"We're looking at whether that's effective or not," Hahn said. "It appears to be safe."
Convalescent plasma therapy has a very low risk of allergic reactions, lung damage and difficulty breathing, and transmission of infections, including IV and hepatitis B and C, according to the Mayo Clinic.
Hahn noted more than 28,000 Americans have received convalescent plasma treatment, and encouraged anyone who has recovered from the coronavirus to contact their local Red Cross about donating plasma.
"If you've had COVID-19, you have an opportunity to give back by contacting your Red Cross, by contacting a local plasma center and donating," Hahn said. "It could save a life."
Those interested in donating can fill out a form on the Red Cross website. According to the Red Cross, eligible donors will receive an appointment to donate at a Red Cross or non-Red Cross collection site and may give convalescent plasma every 28 days.
Eligible donors must be at least 17 years old and weigh 110 pounds, must be in good health, and must be symptom-free and full-recovered from the coronavirus after having a prior, verified diagnosis.

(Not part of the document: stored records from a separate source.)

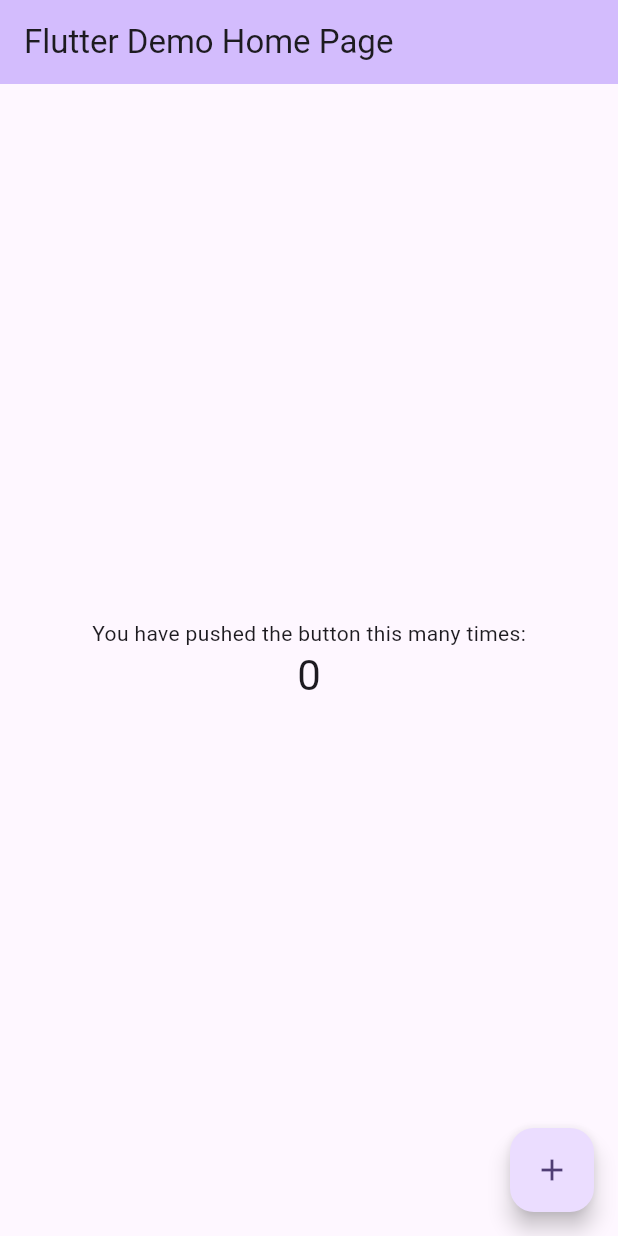
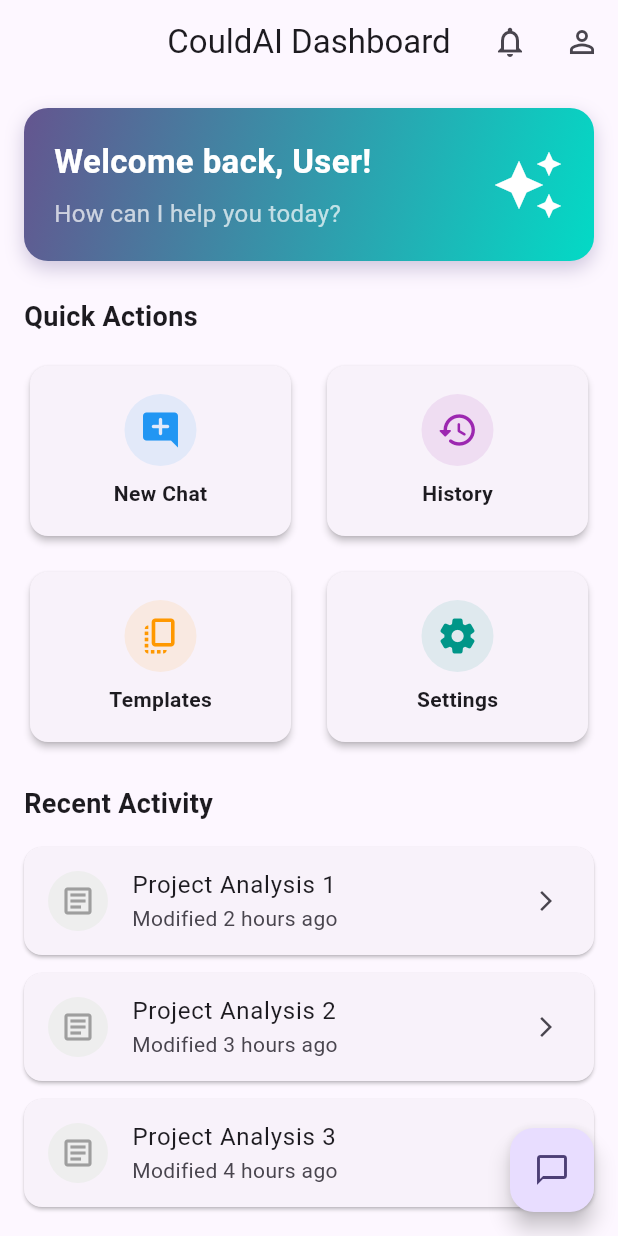
Before and after one commit to could-ai/019ae3c2-4bac-7e21-86ec-6443d49f0b73, a Flutter app: the screen it shows after launch, on a phone screen of 412 x 824 dp. Run offline on Flutter 3.47's test engine with Material 3 defaults, Android fonts, the phone set to English and light mode, and no system bars.

Commit message:
Created a splash screen with the app logo and automatic navigation to the home screen after 2 seconds.; Created a modern Home Screen with a dashboard layout, including a welcome section, quick action grid, and recent activity list.; Refactored main.dart to replace the default counter app with a proper routing setup, connecting the new SplashScreen and HomeScreen.

```diff
--- a/usr/lib/main.dart
+++ b/usr/lib/main.dart
@@ -1,4 +1,6 @@
 import 'package:flutter/material.dart';
+import 'screens/home_screen.dart';
+import 'screens/splash_screen.dart';
 
 void main() {
   runApp(const MyApp());
@@ -7,117 +9,29 @@ void main() {
 class MyApp extends StatelessWidget {
   const MyApp({super.key});
 
-  // This widget is the root of your application.
   @override
   Widget build(BuildContext context) {
     return MaterialApp(
-      title: 'Flutter Demo',
+      title: 'CouldAI User App',
       debugShowCheckedModeBanner: false,
       theme: ThemeData(
-        // This is the theme of your application.
-        //
-        // TRY THIS: Try running your application with "flutter run". You'll see
-        // the application has a purple toolbar. Then, without quitting the app,
-        // try changing the seedColor in the colorScheme below to Colors.green
-        // and then invoke "hot reload" (save your changes or press the "hot
-        // reload" button in a Flutter-supported IDE, or press "r" if you used
-        // the command line to start the app).
-        //
-        // Notice that the counter didn't reset back to zero; the application
-        // state is not lost during the reload. To reset the state, use hot
-        // restart instead.
-        //
-        // This works for code too, not just values: Most code changes can be
-        // tested with just a hot reload.
-        colorScheme: ColorScheme.fromSeed(seedColor: Colors.deepPurple),
+        colorScheme: ColorScheme.fromSeed(
+          seedColor: const Color(0xFF6200EE),
+          secondary: const Color(0xFF03DAC6),
+        ),
+        useMaterial3: true,
+        fontFamily: 'Roboto', // Default, but good to be explicit or change later
+        appBarTheme: const AppBarTheme(
+          centerTitle: true,
+          elevation: 0,
+        ),
       ),
+      // Explicitly define the initial route
       initialRoute: '/',
       routes: {
-        '/': (context) => const MyHomePage(title: 'Flutter Demo Home Page'),
+        '/': (context) => const SplashScreen(),
+        '/home': (context) => const HomeScreen(),
       },
     );
   }
 }
-
-class MyHomePage extends StatefulWidget {
-  const MyHomePage({super.key, required this.title});
-
-  // This widget is the home page of your application. It is stateful, meaning
-  // that it has a State object (defined below) that contains fields that affect
-  // how it looks.
-
-  // This class is the configuration for the state. It holds the values (in this
-  // case the title) provided by the parent (in this case the App widget) and
-  // used by the build method of the State. Fields in a Widget subclass are
-  // always marked "final".
-
-  final String title;
-
-  @override
-  State<MyHomePage> createState() => _MyHomePageState();
-}
-
-class _MyHomePageState extends State<MyHomePage> {
-  int _counter = 0;
-
-  void _incrementCounter() {
-    setState(() {
-      // This call to setState tells the Flutter framework that something has
-      // changed in this State, which causes it to rerun the build method below
-      // so that the display can reflect the updated values. If we changed
-      // _counter without calling setState(), then the build method would not be
-      // called again, and so nothing would appear to happen.
-      _counter++;
-    });
-  }
-
-  @override
-  Widget build(BuildContext context) {
-    // This method is rerun every time setState is called, for instance as done
-    // by the _incrementCounter method above.
-    //
-    // The Flutter framework has been optimized to make rerunning build methods
-    // fast, so that you can just rebuild anything that needs updating rather
-    // than having to individually change instances of widgets.
-    return Scaffold(
-      appBar: AppBar(
-        // TRY THIS: Try changing the color here to a specific color (to
-        // Colors.amber, perhaps?) and trigger a hot reload to see the AppBar
-        // change color while the other colors stay the same.
-        backgroundColor: Theme.of(context).colorScheme.inversePrimary,
-        // Here we take the value from the MyHomePage object that was created by
-        // the App.build method, and use it to set our appbar title.
-        title: Text(widget.title),
-      ),
-      body: Center(
-        // Center is a layout widget. It takes a single child and positions it
-        // in the middle of the parent.
-        child: Column(
-          // Column is also a layout widget. It takes a list of children and
-          // arranges them vertically. By default, it sizes itself to fit its
-          // children horizontally, and tries to be as tall as its parent.
-          //
-          // Column has various properties to control how it sizes itself and
-          // how it positions its children. Here we use mainAxisAlignment to
-          // center the children vertically; the main axis here is the vertical
-          // axis because Columns are vertical (the cross axis would be
-          // horizontal).
-          //
-          // TRY THIS: Invoke "debug painting" (choose the "Toggle Debug Paint"
-          // action in the IDE, or press "p" in the console), to see the
-          // wireframe for each widget.
-          mainAxisAlignment: MainAxisAlignment.center,
-          children: <Widget>[
-            const Text('You have pushed the button this many times:'),
-            Text('$_counter', style: Theme.of(context).textTheme.headlineMedium),
-          ],
-        ),
-      ),
-      floatingActionButton: FloatingActionButton(
-        onPressed: _incrementCounter,
-        tooltip: 'Increment',
-        child: const Icon(Icons.add),
-      ), // This trailing comma makes auto-formatting nicer for build methods.
-    );
-  }
-}
--- /dev/null
+++ b/usr/lib/screens/home_screen.dart
@@ -0,0 +1,216 @@
+import 'package:flutter/material.dart';
+
+class HomeScreen extends StatelessWidget {
+  const HomeScreen({super.key});
+
+  @override
+  Widget build(BuildContext context) {
+    return Scaffold(
+      appBar: AppBar(
+        title: const Text('CouldAI Dashboard'),
+        actions: [
+          IconButton(
+            icon: const Icon(Icons.notifications_outlined),
+            onPressed: () {},
+          ),
+          IconButton(
+            icon: const Icon(Icons.person_outline),
+            onPressed: () {},
+          ),
+        ],
+      ),
+      body: SingleChildScrollView(
+        padding: const EdgeInsets.all(16.0),
+        child: Column(
+          crossAxisAlignment: CrossAxisAlignment.start,
+          children: [
+            _buildWelcomeSection(context),
+            const SizedBox(height: 24),
+            _buildFeatureGrid(context),
+            const SizedBox(height: 24),
+            _buildRecentActivity(context),
+          ],
+        ),
+      ),
+      floatingActionButton: FloatingActionButton(
+        onPressed: () {},
+        child: const Icon(Icons.chat_bubble_outline),
+      ),
+    );
+  }
+
+  Widget _buildWelcomeSection(BuildContext context) {
+    return Container(
+      padding: const EdgeInsets.all(20),
+      decoration: BoxDecoration(
+        gradient: LinearGradient(
+          colors: [
+            Theme.of(context).colorScheme.primary,
+            Theme.of(context).colorScheme.secondary,
+          ],
+          begin: Alignment.topLeft,
+          end: Alignment.bottomRight,
+        ),
+        borderRadius: BorderRadius.circular(16),
+        boxShadow: [
+          BoxShadow(
+            color: Theme.of(context).colorScheme.primary.withOpacity(0.3),
+            blurRadius: 10,
+            offset: const Offset(0, 5),
+          ),
+        ],
+      ),
+      child: const Row(
+        children: [
+          Expanded(
+            child: Column(
+              crossAxisAlignment: CrossAxisAlignment.start,
+              children: [
+                Text(
+                  'Welcome back, User!',
+                  style: TextStyle(
+                    color: Colors.white,
+                    fontSize: 22,
+                    fontWeight: FontWeight.bold,
+                  ),
+                ),
+                SizedBox(height: 8),
+                Text(
+                  'How can I help you today?',
+                  style: TextStyle(
+                    color: Colors.white70,
+                    fontSize: 16,
+                  ),
+                ),
+              ],
+            ),
+          ),
+          Icon(
+            Icons.auto_awesome,
+            color: Colors.white,
+            size: 48,
+          ),
+        ],
+      ),
+    );
+  }
+
+  Widget _buildFeatureGrid(BuildContext context) {
+    return Column(
+      crossAxisAlignment: CrossAxisAlignment.start,
+      children: [
+        const Text(
+          'Quick Actions',
+          style: TextStyle(
+            fontSize: 18,
+            fontWeight: FontWeight.bold,
+          ),
+        ),
+        const SizedBox(height: 16),
+        GridView.count(
+          shrinkWrap: true,
+          physics: const NeverScrollableScrollPhysics(),
+          crossAxisCount: 2,
+          crossAxisSpacing: 16,
+          mainAxisSpacing: 16,
+          childAspectRatio: 1.5,
+          children: [
+            _buildFeatureCard(
+              context,
+              'New Chat',
+              Icons.add_comment_rounded,
+              Colors.blue,
+            ),
+            _buildFeatureCard(
+              context,
+              'History',
+              Icons.history_rounded,
+              Colors.purple,
+            ),
+            _buildFeatureCard(
+              context,
+              'Templates',
+              Icons.copy_all_rounded,
+              Colors.orange,
+            ),
+            _buildFeatureCard(
+              context,
+              'Settings',
+              Icons.settings_rounded,
+              Colors.teal,
+            ),
+          ],
+        ),
+      ],
+    );
+  }
+
+  Widget _buildFeatureCard(
+      BuildContext context, String title, IconData icon, Color color) {
+    return Card(
+      elevation: 2,
+      shape: RoundedRectangleBorder(borderRadius: BorderRadius.circular(12)),
+      child: InkWell(
+        onTap: () {},
+        borderRadius: BorderRadius.circular(12),
+        child: Column(
+          mainAxisAlignment: MainAxisAlignment.center,
+          children: [
+            Container(
+              padding: const EdgeInsets.all(10),
+              decoration: BoxDecoration(
+                color: color.withOpacity(0.1),
+                shape: BoxShape.circle,
+              ),
+              child: Icon(icon, color: color, size: 28),
+            ),
+            const SizedBox(height: 8),
+            Text(
+              title,
+              style: const TextStyle(
+                fontWeight: FontWeight.w600,
+              ),
+            ),
+          ],
+        ),
+      ),
+    );
+  }
+
+  Widget _buildRecentActivity(BuildContext context) {
+    return Column(
+      crossAxisAlignment: CrossAxisAlignment.start,
+      children: [
+        const Text(
+          'Recent Activity',
+          style: TextStyle(
+            fontSize: 18,
+            fontWeight: FontWeight.bold,
+          ),
+        ),
+        const SizedBox(height: 16),
+        ListView.builder(
+          shrinkWrap: true,
+          physics: const NeverScrollableScrollPhysics(),
+          itemCount: 3,
+          itemBuilder: (context, index) {
+            return Card(
+              margin: const EdgeInsets.only(bottom: 12),
+              shape: RoundedRectangleBorder(
+                  borderRadius: BorderRadius.circular(12)),
+              child: ListTile(
+                leading: CircleAvatar(
+                  backgroundColor: Colors.grey.shade200,
+                  child: const Icon(Icons.article_outlined, color: Colors.grey),
+                ),
+                title: Text('Project Analysis ${index + 1}'),
+                subtitle: Text('Modified ${index + 2} hours ago'),
+                trailing: const Icon(Icons.arrow_forward_ios, size: 16),
+              ),
+            );
+          },
+        ),
+      ],
+    );
+  }
+}
--- /dev/null
+++ b/usr/lib/screens/splash_screen.dart
@@ -0,0 +1,56 @@
+import 'package:flutter/material.dart';
+
+class SplashScreen extends StatefulWidget {
+  const SplashScreen({super.key});
+
+  @override
+  State<SplashScreen> createState() => _SplashScreenState();
+}
+
+class _SplashScreenState extends State<SplashScreen> {
+  @override
+  void initState() {
+    super.initState();
+    _navigateToHome();
+  }
+
+  _navigateToHome() async {
+    await Future.delayed(const Duration(seconds: 2));
+    if (mounted) {
+      Navigator.pushReplacementNamed(context, '/home');
+    }
+  }
+
+  @override
+  Widget build(BuildContext context) {
+    return Scaffold(
+      backgroundColor: Theme.of(context).colorScheme.primary,
+      body: Center(
+        child: Column(
+          mainAxisAlignment: MainAxisAlignment.center,
+          children: [
+            Icon(
+              Icons.cloud_circle_rounded,
+              size: 100,
+              color: Colors.white,
+            ),
+            const SizedBox(height: 20),
+            const Text(
+              'CouldAI',
+              style: TextStyle(
+                fontSize: 32,
+                fontWeight: FontWeight.bold,
+                color: Colors.white,
+                letterSpacing: 1.5,
+              ),
+            ),
+            const SizedBox(height: 10),
+            const CircularProgressIndicator(
+              color: Colors.white,
+            ),
+          ],
+        ),
+      ),
+    );
+  }
+}
```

According to the latest update Johns Hopkins University, there are more than 2.8 million confirmed coronavirus cases and more than 192,000 deaths in the United States. More than 894,000 coronavirus patients have fully recovered.